Tyson Foods completed a $90 million expansion of its Forest, Mississippi, plant that will increase its chicken processing capacity amid heightened demand for protein. The company said the project will add more than 320 jobs to its workforce.
The expansion adds automation technology and manufacturing capacity, specifically designed to process more chicken for food service and retailers. Tyson said it will improve the labor conditions at its Forest plant, which employed 1,250 workers during its 2021 fiscal year.
David Bray, Tyson’s group president of poultry, also said the project will accelerate its automation footprint. The company did not specify what “innovative” automation technology would be implemented at the facility.
“This project demonstrates our ability to execute a product mix change that translates into less intensive labor for team members while creating more jobs at a competitive pay structure,” Bray said in a statement. “It’s a win-win to support the long-term growth of the Forest community and our operations.”
The meat and poultry processor committed in 2021 to spending $1.3 billion on automation during the next three years, with investments coming in artificial intelligence and predictive analytics. Tyson said at the time it planned to open 12 new plants during the next two years in order to boost volume.
The expansion comes as the company is tackling its supply issues in order to improve chicken production and efficiency, which has lagged in recent years. Tyson told Food Dive this week that automation efforts — such as chicken deboning machinery and employee retention programs — are part of its goal to increase output at a time of high demand for the company’s offerings.
Sales of the company’s products increased to $13.1 billion in the most recent year, a 16% jump from the prior year. Amid heightened demand, Tyson increased its yearly sales forecast by more than $3 billion to the range of $52 billion to $54 billion, president and CEO Donnie King said in May.

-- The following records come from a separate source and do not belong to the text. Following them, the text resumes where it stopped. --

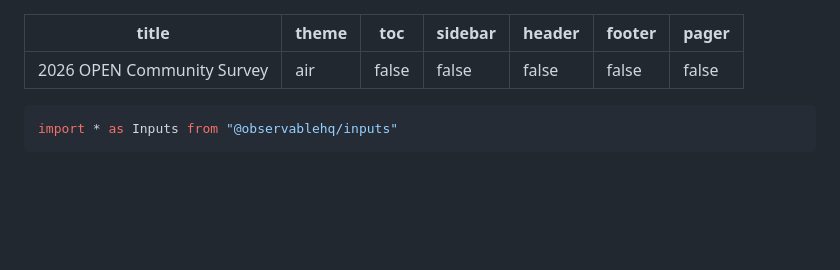
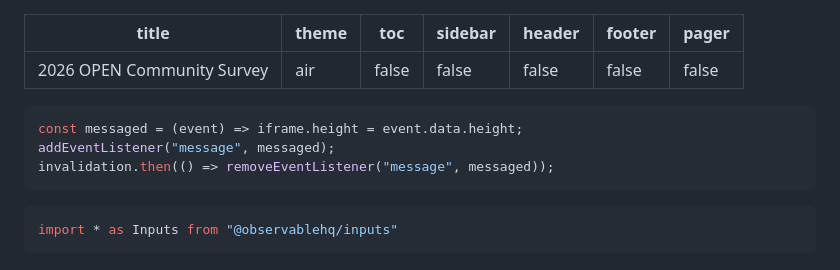
Before and after one commit to Multiamory/OPENSurvey2025, a Markdown page: src/index.md, the part around the change. GitHub-like rendering; blank space fills up the shorter version.

Commit message:
testing adding resize listener

````diff
--- a/src/index.md
+++ b/src/index.md
@@ -7,6 +7,13 @@ header: false
 footer: false
 pager: false
 ---
+
+```js
+const messaged = (event) => iframe.height = event.data.height;
+addEventListener("message", messaged);
+invalidation.then(() => removeEventListener("message", messaged));
+```
+
 
 <style>
 
````
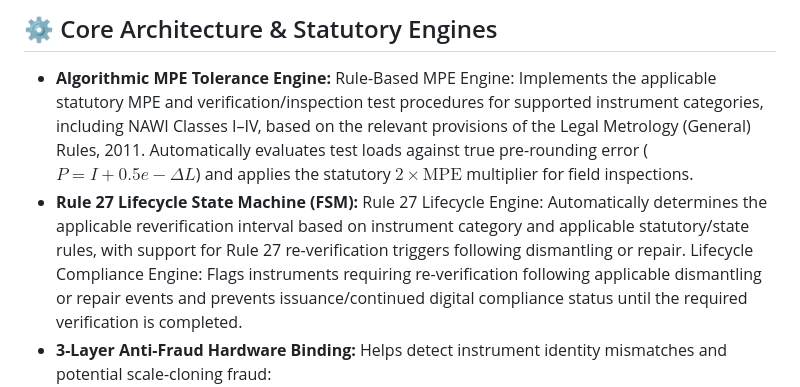
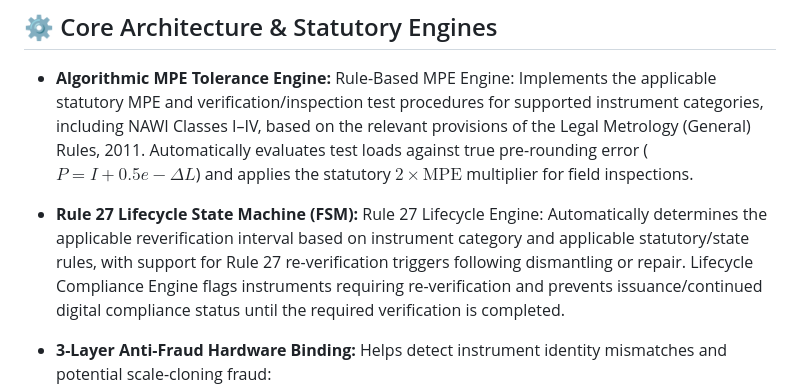
Before and after one commit to sagarutkarsh-dev/M.A.A.N, a Markdown page: README.md, the part around one of its changes. Drawn GitHub-style.

```diff
--- a/README.md
+++ b/README.md
@@ -19,7 +19,8 @@
 
 * **Algorithmic MPE Tolerance Engine:** Rule-Based MPE Engine: Implements the applicable statutory MPE and verification/inspection test procedures for supported instrument categories, including NAWI Classes I–IV, based on the relevant provisions of the Legal Metrology (General) Rules, 2011.
   Automatically evaluates test loads against true pre-rounding error ($P = I + 0.5e - \Delta L$) and applies the statutory $2\times \text{MPE}$ multiplier for field inspections.
-* **Rule 27 Lifecycle State Machine (FSM):** Rule 27 Lifecycle Engine: Automatically determines the applicable reverification interval based on instrument category and applicable statutory/state rules, with support for Rule 27 re-verification triggers following dismantling or repair. Lifecycle Compliance Engine: Flags instruments requiring re-verification following applicable dismantling or repair events and prevents issuance/continued digital compliance status until the required verification is completed.
+* **Rule 27 Lifecycle State Machine (FSM):** Rule 27 Lifecycle Engine: Automatically determines the applicable reverification interval based on instrument category and applicable statutory/state rules, with support for Rule 27 re-verification triggers following dismantling or repair. Lifecycle Compliance Engine flags instruments requiring re-verification and prevents issuance/continued digital compliance status until the required verification is completed.
+
 * **3-Layer Anti-Fraud Hardware Binding:** Helps detect instrument identity mismatches and potential scale-cloning fraud:
   1. *Physical Foil Hologram Sticker ID* (`HOLO-992`)
   2. *Machine-Engraved Metal Chassis Serial* (via on-device Google ML Kit OCR)
```
Also changed, not shown: other parts of README.md (+1 -1 lines).
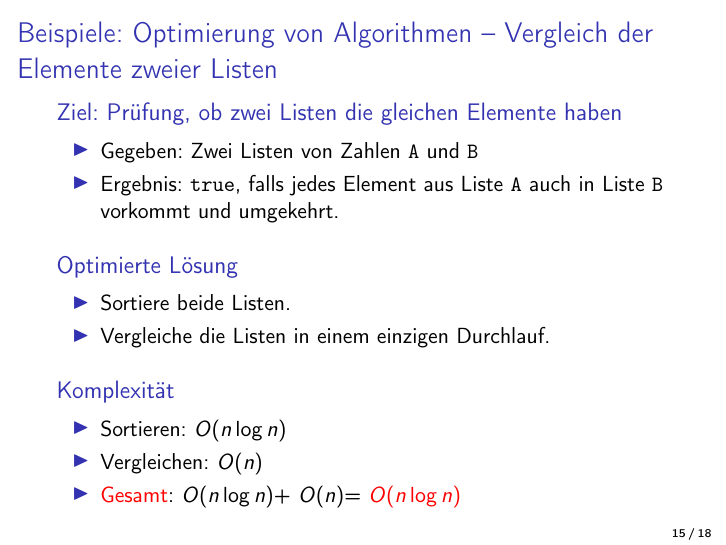
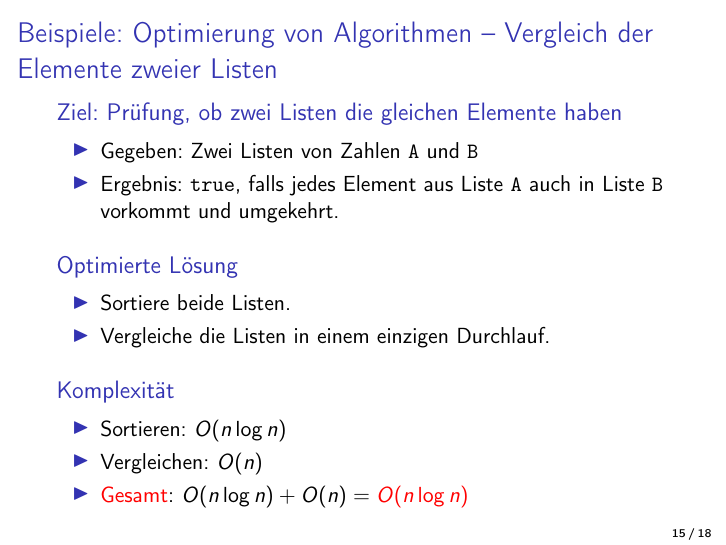
Before and after one commit to rhcourses-legacy/bigo, LaTeX slides (texdocs/slides/complexity-handout.tex, which reads texdocs/slides/sections/optimization/listcomparison.tex): page 15 of 18. Compiled offline with pdfLaTeX.

Commit message:
Fix math.

```diff
--- a/texdocs/slides/sections/optimization/listcomparison.tex
+++ b/texdocs/slides/sections/optimization/listcomparison.tex
@@ -41,7 +41,7 @@
         \begin{itemize}
             \item Sortieren: \onlog
             \item Vergleichen: \olin
-            \item \alert{Gesamt}: \onlog + \olin = \alert{\onlog}
+            \item \alert{Gesamt}: $\onlog + \olin = \alert{\onlog}$
         \end{itemize}
     \end{block}
 \end{frame}
```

Tyson and other CPGs have been aggressively opening new plants or adding on to existing ones in an effort to meet growing demand for proteins, snacks and other offerings.

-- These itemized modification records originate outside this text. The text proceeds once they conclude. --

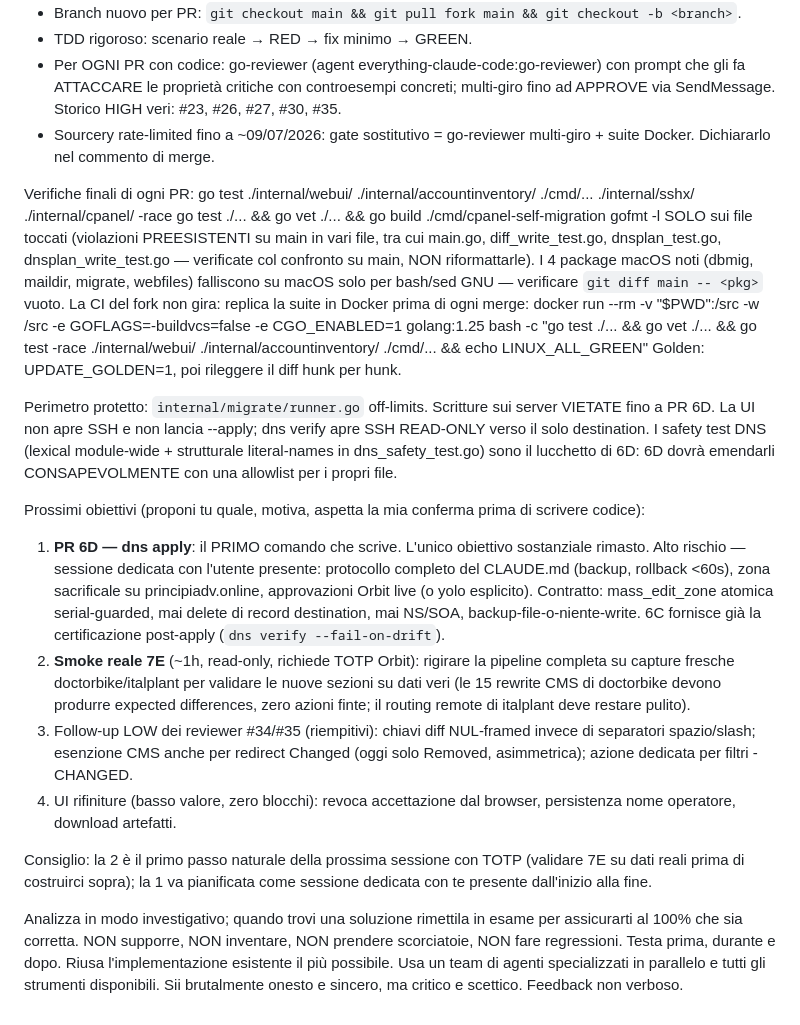
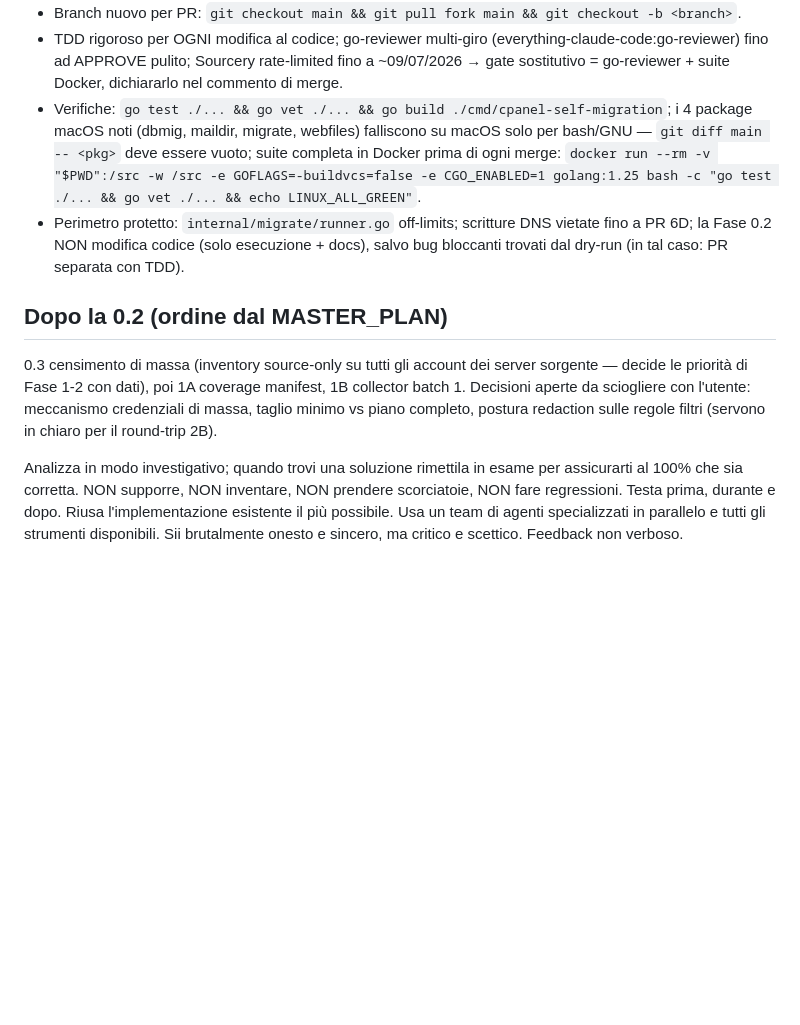
Before and after one commit to andreavadacchino/cPanel_self-migration, a Markdown page: docs/dev/NEXT_SESSION_PROMPT.md, the part around one of its changes. Rendered like a GitHub page; blank space fills up the shorter version.

```diff
--- a/docs/dev/NEXT_SESSION_PROMPT.md
+++ b/docs/dev/NEXT_SESSION_PROMPT.md
@@ -36,24 +94,29 @@ Workflow (OBBLIGATORIO):
 - Branch nuovo per PR: `git checkout main && git pull fork main && git checkout -b <branch>`.
-- TDD rigoroso: scenario reale → RED → fix minimo → GREEN.
-- Per OGNI PR con codice: go-reviewer (agent everything-claude-code:go-reviewer) con prompt che gli fa ATTACCARE le proprietà critiche con controesempi concreti; multi-giro fino ad APPROVE via SendMessage. Storico HIGH veri: #23, #26, #27, #30, #35.
-- Sourcery rate-limited fino a ~09/07/2026: gate sostitutivo = go-reviewer multi-giro + suite Docker. Dichiararlo nel commento di merge.
+- TDD rigoroso per OGNI modifica al codice; go-reviewer multi-giro
+  (everything-claude-code:go-reviewer) fino ad APPROVE pulito; Sourcery
+  rate-limited fino a ~09/07/2026 → gate sostitutivo = go-reviewer + suite
+  Docker, dichiararlo nel commento di merge.
+- Verifiche: `go test ./... && go vet ./... && go build ./cmd/cpanel-self-migration`;
+  i 4 package macOS noti (dbmig, maildir, migrate, webfiles) falliscono su
+  macOS solo per bash/GNU — `git diff main -- <pkg>` deve essere vuoto; suite
+  completa in Docker prima di ogni merge:
+  `docker run --rm -v "$PWD":/src -w /src -e GOFLAGS=-buildvcs=false -e CGO_ENABLED=1 golang:1.25 bash -c "go test ./... && go vet ./... && echo LINUX_ALL_GREEN"`.
+- Perimetro protetto: `internal/migrate/runner.go` off-limits; scritture DNS
+  vietate fino a PR 6D; la Fase 0.2 NON modifica codice (solo esecuzione +
+  docs), salvo bug bloccanti trovati dal dry-run (in tal caso: PR separata
+  con TDD).
 
-Verifiche finali di ogni PR:
-go test ./internal/webui/ ./internal/accountinventory/ ./cmd/... ./internal/sshx/ ./internal/cpanel/ -race
-go test ./...   &&   go vet ./...   &&   go build ./cmd/cpanel-self-migration
-gofmt -l SOLO sui file toccati (violazioni PREESISTENTI su main in vari file, tra cui main.go, diff_write_test.go, dnsplan_test.go, dnsplan_write_test.go — verificate col confronto su main, NON riformattarle).
-I 4 package macOS noti (dbmig, maildir, migrate, webfiles) falliscono su macOS solo per bash/sed GNU — verificare `git diff main -- <pkg>` vuoto. La CI del fork non gira: replica la suite in Docker prima di ogni merge:
-docker run --rm -v "$PWD":/src -w /src -e GOFLAGS=-buildvcs=false -e CGO_ENABLED=1 golang:1.25 bash -c "go test ./... && go vet ./... && go test -race ./internal/webui/ ./internal/accountinventory/ ./cmd/... && echo LINUX_ALL_GREEN"
-Golden: UPDATE_GOLDEN=1, poi rileggere il diff hunk per hunk.
+## Dopo la 0.2 (ordine dal MASTER_PLAN)
 
-Perimetro protetto: `internal/migrate/runner.go` off-limits. Scritture sui server VIETATE fino a PR 6D. La UI non apre SSH e non lancia --apply; dns verify apre SSH READ-ONLY verso il solo destination. I safety test DNS (lexical module-wide + strutturale literal-names in dns_safety_test.go) sono il lucchetto di 6D: 6D dovrà emendarli CONSAPEVOLMENTE con una allowlist per i propri file.
+0.3 censimento di massa (inventory source-only su tutti gli account dei
+server sorgente — decide le priorità di Fase 1-2 con dati), poi 1A coverage
+manifest, 1B collector batch 1. Decisioni aperte da sciogliere con l'utente:
+meccanismo credenziali di massa, taglio minimo vs piano completo, postura
+redaction sulle regole filtri (servono in chiaro per il round-trip 2B).
 
-Prossimi obiettivi (proponi tu quale, motiva, aspetta la mia conferma prima di scrivere codice):
-1. **PR 6D — dns apply**: il PRIMO comando che scrive. L'unico obiettivo sostanziale rimasto. Alto rischio — sessione dedicata con l'utente presente: protocollo completo del CLAUDE.md (backup, rollback <60s), zona sacrificale su principiadv.online, approvazioni Orbit live (o yolo esplicito). Contratto: mass_edit_zone atomica serial-guarded, mai delete di record destination, mai NS/SOA, backup-file-o-niente-write. 6C fornisce già la certificazione post-apply (`dns verify --fail-on-drift`).
-2. **Smoke reale 7E** (~1h, read-only, richiede TOTP Orbit): rigirare la pipeline completa su capture fresche doctorbike/italplant per validare le nuove sezioni su dati veri (le 15 rewrite CMS di doctorbike devono produrre expected differences, zero azioni finte; il routing remote di italplant deve restare pulito).
-3. Follow-up LOW dei reviewer #34/#35 (riempitivi): chiavi diff NUL-framed invece di separatori spazio/slash; esenzione CMS anche per redirect Changed (oggi solo Removed, asimmetrica); azione dedicata per filtri -CHANGED.
-4. UI rifiniture (basso valore, zero blocchi): revoca accettazione dal browser, persistenza nome operatore, download artefatti.
-
-Consiglio: la 2 è il primo passo naturale della prossima sessione con TOTP (validare 7E su dati reali prima di costruirci sopra); la 1 va pianificata come sessione dedicata con te presente dall'inizio alla fine.
-
-Analizza in modo investigativo; quando trovi una soluzione rimettila in esame per assicurarti al 100% che sia corretta. NON supporre, NON inventare, NON prendere scorciatoie, NON fare regressioni. Testa prima, durante e dopo. Riusa l'implementazione esistente il più possibile. Usa un team di agenti specializzati in parallelo e tutti gli strumenti disponibili. Sii brutalmente onesto e sincero, ma critico e scettico. Feedback non verboso.
+Analizza in modo investigativo; quando trovi una soluzione rimettila in esame
+per assicurarti al 100% che sia corretta. NON supporre, NON inventare, NON
+prendere scorciatoie, NON fare regressioni. Testa prima, durante e dopo.
+Riusa l'implementazione esistente il più possibile. Usa un team di agenti
+specializzati in parallelo e tutti gli strumenti disponibili. Sii brutalmente
+onesto e sincero, ma critico e scettico. Feedback non verboso.
```
Also changed, not shown: other parts of docs/dev/NEXT_SESSION_PROMPT.md (+79 -21 lines), docs/dev/MASTER_PLAN_COMPLETION.md (added, +187 -0 lines).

Last April, Tyson said it is opening its first new poultry processing facility in 25 years with a plant in Humboldt, Tennessee. The company invested $425 million in the 370,000-square-foot facility, which will produce pre-packaged trays of fresh chicken for retail. Tyson also announced in 2021 that it would expand a Texas bacon facility and increase its case-ready meat production by reopening an idle plant in South Carolina.